Henry Hub natural gas spot prices this year and next will be lower than previously forecast, according to the Energy Information Administration (EIA), which now predicting an average of $3.03/MMBtu for 2017 and $3.19/MMBtu next year.

Those price forecasts, included in EIA's latest Short-Term Energy and Winter Fuels Outlook, are both down from last month, when EIA was forecasting prices would average $3.05/MMBtu this year and $3.29/MMBtu in 2018.

Expected growth in natural gas exports and domestic consumption next year contribute to the forecast increase between 2017 and 2018 Henry Hub natural gas spot prices, EIA said.

In September, the average Henry Hub natural gas spot price was $2.98/MMBtu, up 8 cents/MMBtu from the August level.

New York Mercantile Exchange contract values for January 2018 delivery traded during the five-day period ending Oct. 6 suggest a price range of $2.28-4.63/MMBtu, encompassing the market expectation of Henry Hub prices in January at the 95% confidence level, EIA said.

"Futures prices declined in early September, largely because of reduced demand related to Hurricane Irma in Florida," EIA said. "Most electricity generation in Florida is natural gas-fired, and electricity generation in Florida on Sept. 11 was 41% lower than the average of the first seven days of September.

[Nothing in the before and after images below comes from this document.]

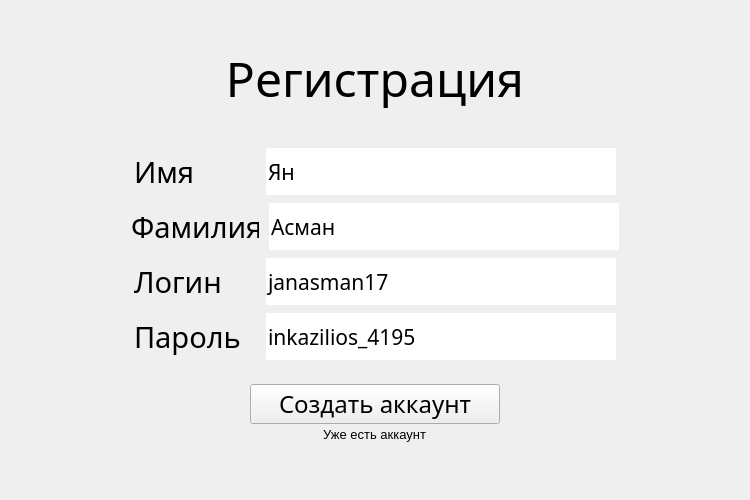
Before: the Qt Designer form RegistrForm.ui in YanAsman-17/Library, drawn with Qt 5.
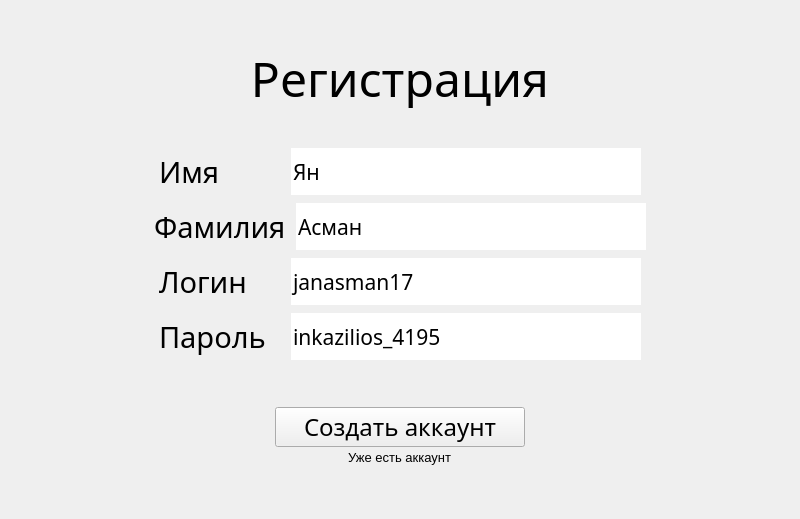
After: the same form once the commit is applied.

Patch:
```diff
--- a/RegistrForm.ui
+++ b/RegistrForm.ui
@@ -6,8 +6,8 @@
    <rect>
     <x>0</x>
     <y>0</y>
-    <width>750</width>
-    <height>500</height>
+    <width>800</width>
+    <height>519</height>
    </rect>
   </property>
   <property name="sizePolicy">
@@ -95,6 +95,9 @@
          <property name="alignment">
           <set>Qt::AlignCenter</set>
          </property>
+         <property name="wordWrap">
+          <bool>true</bool>
+         </property>
         </widget>
        </item>
        <item>
@@ -644,6 +647,21 @@
          </item>
         </layout>
        </item>
+       <item alignment="Qt::AlignHCenter">
+        <widget class="QLabel" name="hint">
+         <property name="font">
+          <font>
+           <pointsize>12</pointsize>
+          </font>
+         </property>
+         <property name="text">
+          <string/>
+         </property>
+         <property name="alignment">
+          <set>Qt::AlignHCenter|Qt::AlignTop</set>
+         </property>
+        </widget>
+       </item>
        <item>
         <spacer name="passRegSpacer">
          <property name="orientation">
```
Left out of the diff: 6 changed lines with no effect on the pictures.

“Injections of working natural gas into underground storage exceeded market expectations and historical averages for the first three weeks in September, which further contributed to lower prices."

EIA expects domestic dry natural gas production to average 73.6 Bcf/d this year, a 0.8 Bcf/d increase from 2016, and is forecasting 2018 production to reach a record 78.5 Bcf/d.

"As rising natural gas production keeps pace with increasing consumption and demand for exports -- particularly for liquefied natural gas (LNG) -- EIA projects a balanced market from the last quarter of 2017 through 2018," the agency said. "LNG export capacity is expected to increase, with LNG exports projected to exceed 3 Bcf/d in 2018, 66% higher than in 2017. Increased takeaway capacity out of the Marcellus and Utica shale plays is expected to help boost production.

The United States was a net importer of natural gas last year, averaging 0.6 Bcf/d, but it is expected to be a net importer this winter. Increased pipeline capacity to Mexico and LNG export capacity on the Gulf Coast will help push net exports to an average 1.4 Bcf/d through the winter, EIA said.

Inventories should total 3.8 Tcf at the end of October, EIA said.

"During the first three months of the 2017 injection season, which starts in April, the rate of natural gas inventory builds was lower than the five-year average," the agency said. "However, cooler-than-average temperatures in August reduced the use of natural gas for electricity generation, which contributed to builds that were above the five-year average during August 2017 and September 2017."